╔══

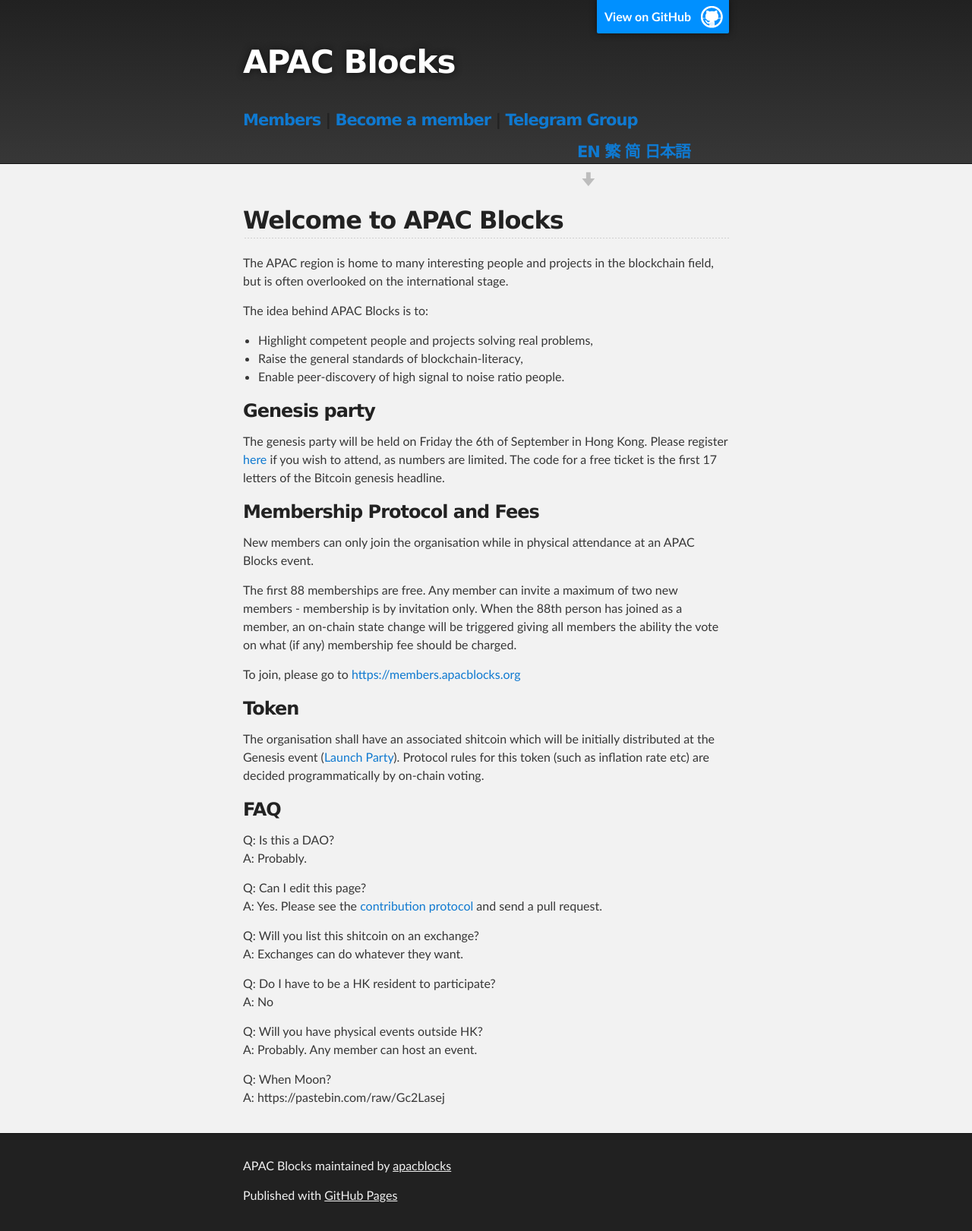
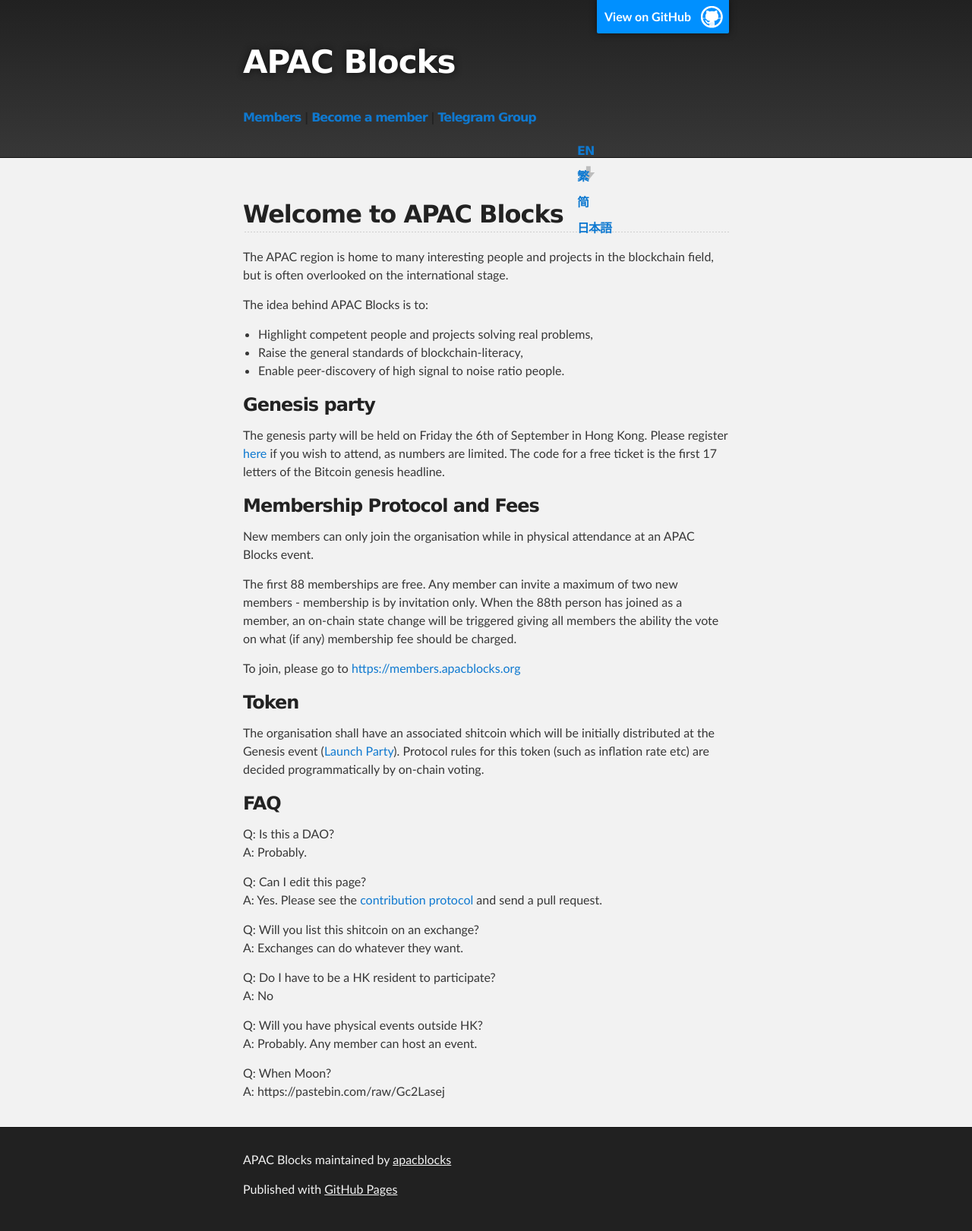
Before and after one commit to apacblocks/apacblocks.org, a Jekyll site: the page built from index.md, in a window 1280 px wide. Shown: the whole page at 76% size. Built offline with Jekyll 4.4.1, drawn with Linux system fonts in a browser that asks for light colours; the repository's description, which GitHub fills in, is left out; our own code applies the rules of GitHub Pages for plain Markdown files.

```diff
--- a/_layouts/default.html
+++ b/_layouts/default.html
@@ -21,7 +21,7 @@
 
           <h1 id="project_title">{{ site.title | default: site.github.repository_name }}</h1>
           <h2 id="project_tagline">{{ site.description | default: site.github.project_tagline }}</h2>
-          <h4><a href="https://members.apacblocks.org/userlist">Members</a>&nbsp;|&nbsp;<a href="https://members.apacblocks.org">Become a member</a>&nbsp;|&nbsp;<a href="https://t.me/apacblocks">Telegram Group</a><h4>
+          <h6><a href="https://members.apacblocks.org/userlist">Members</a>&nbsp;|&nbsp;<a href="https://members.apacblocks.org">Become a member</a>&nbsp;|&nbsp;<a href="https://t.me/apacblocks">Telegram Group</a></h6>
 
           {% if site.show_downloads %}
             <section id="downloads">
@@ -31,10 +31,10 @@
           {% endif %}
           {% if site.show_language %}
             <section id="downloads">
-              <a href="/">EN</a>
-              <a href="cnt">繁</a>
-              <a href="cns">简</a>
-              <a href="jp">日本語</a>
+              <h6><a href="/">EN</a></h6>
+              <h6><a href="cnt">繁</a></h6>
+              <h6><a href="cns">简</a></h6>
+              <h6><a href="jp">日本語</a></h6>
             </section>
           {% endif %}
         </header>
```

╚══

* Your goal: Please tally the lines of the entries that hold "default" and give only the resulting number.

* Exercise response: 4